Congress votes to shut down Kenji Fujimori and two of his allies, on accusations of trying to buy votes to impede a judicial process against former President Pedro Pablo Kuczynski (see December 2017). An attempt is also made to completely cast off the three, but the number of yes votes is not enough. Kenji Fujimori accuses his sister Keiko Fujimori of being behind the polls and says he should try to get them declared invalid.


Ex-president’s assets are seized

May 7

Prosecutors decide that five properties and bank accounts belonging to former President Ollanta Humala should be seized during an ongoing investigation (see April 2018). The ex-president as well as his wife and children are ordered to leave their main residence in Lima before the end of the day. A few hours after they resign, a new message comes from a judge: the decision to seize assets is postponed for 30 days.


Ex-president is released from detention

April 30th

Former President Ollanta Humala and his wife, Nadine Heredia, are detained until the corruption trial against them begins (see also July 2017). This is done by order of the Constitutional Court.

New government

2 April

A new government joins César Villanueva as chief minister. Villanueva held the same post for four months under President Humala, 2013–2014.


Vizcarra new president

March 23rd

Former Vice President Martín Vizcarra will take over as President. Some votes have been raised for new elections, but Vizcarra makes it clear that he intends to run for office until 2021. Vizcarra, who quickly left the post as ambassador to Canada, says that combating corruption will be the main focus of his government.

The President resigns

21 March

President Kuczynski resigns the day before Congress is to vote on national law, after accusations that he passed the previous state court vote through a vote. Kuczynski denies the allegations but says he does not want to stand in the way of the country’s development. The opposition party FP has published video recordings that appear to show how Kuczynski’s allies offer opposition members compensation in exchange for support in the vote.

New vote on national law

March 15th

The congress decides with the votes 87-15 to hold a new vote on whether President Kuczynski should be brought before national court (see December 21, 2017), on the grounds that he received bribes from Brazilian construction giant Odebrecht.

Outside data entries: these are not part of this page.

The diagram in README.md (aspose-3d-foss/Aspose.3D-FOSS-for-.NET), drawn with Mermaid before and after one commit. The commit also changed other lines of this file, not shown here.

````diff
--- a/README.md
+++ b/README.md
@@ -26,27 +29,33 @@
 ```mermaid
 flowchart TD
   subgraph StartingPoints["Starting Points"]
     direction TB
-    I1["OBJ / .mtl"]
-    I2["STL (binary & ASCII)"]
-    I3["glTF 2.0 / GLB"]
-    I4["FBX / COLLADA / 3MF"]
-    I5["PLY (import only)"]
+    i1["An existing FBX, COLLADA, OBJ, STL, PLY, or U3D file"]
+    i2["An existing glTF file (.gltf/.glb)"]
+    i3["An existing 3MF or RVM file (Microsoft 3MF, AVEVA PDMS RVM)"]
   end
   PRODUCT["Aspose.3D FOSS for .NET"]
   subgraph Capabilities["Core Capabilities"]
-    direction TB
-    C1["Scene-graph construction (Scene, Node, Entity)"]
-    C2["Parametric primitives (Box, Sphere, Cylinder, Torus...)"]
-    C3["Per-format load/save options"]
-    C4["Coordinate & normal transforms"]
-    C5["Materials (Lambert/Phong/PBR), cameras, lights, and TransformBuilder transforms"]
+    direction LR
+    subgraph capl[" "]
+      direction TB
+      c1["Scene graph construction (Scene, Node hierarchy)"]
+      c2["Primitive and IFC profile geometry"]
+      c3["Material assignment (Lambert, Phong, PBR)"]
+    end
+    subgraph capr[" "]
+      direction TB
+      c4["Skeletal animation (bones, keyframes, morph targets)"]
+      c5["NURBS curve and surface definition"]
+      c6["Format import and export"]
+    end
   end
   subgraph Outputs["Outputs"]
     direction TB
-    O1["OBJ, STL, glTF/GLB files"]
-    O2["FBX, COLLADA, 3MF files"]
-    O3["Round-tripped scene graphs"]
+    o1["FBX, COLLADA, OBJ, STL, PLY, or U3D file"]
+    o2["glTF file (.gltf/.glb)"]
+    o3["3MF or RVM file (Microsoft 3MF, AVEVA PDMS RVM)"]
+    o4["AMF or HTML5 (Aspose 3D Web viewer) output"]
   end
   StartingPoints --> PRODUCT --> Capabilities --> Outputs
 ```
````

Pacific free trade agreement clear

March 8th

Peru, together with ten other countries, signs the Free Trade Agreement (CPTPP) (Comprehensive and Progressive Agreement for Trans-Pacific Parthership). The agreement is also called TPP-11 and is a slightly revised version of TPP. The changes are a result of the US withdrawing from the TPP before it came into force. The CPTPP is presented as a counter to the anti-free-trade policy pursued by US President Donald Trump.


New indictment against Alberto Fujimori

A Lima court announces that ex-president Alberto Fujimori will face trial again for the murder of six farmers in 1992. According to the court, the pardon in December has no bearing on the new case. In addition to the 79-year-old Fujimori, 22 others will also be tried for the murders that must have been carried out by a death squad.


Split in the Fujimori Party

January 31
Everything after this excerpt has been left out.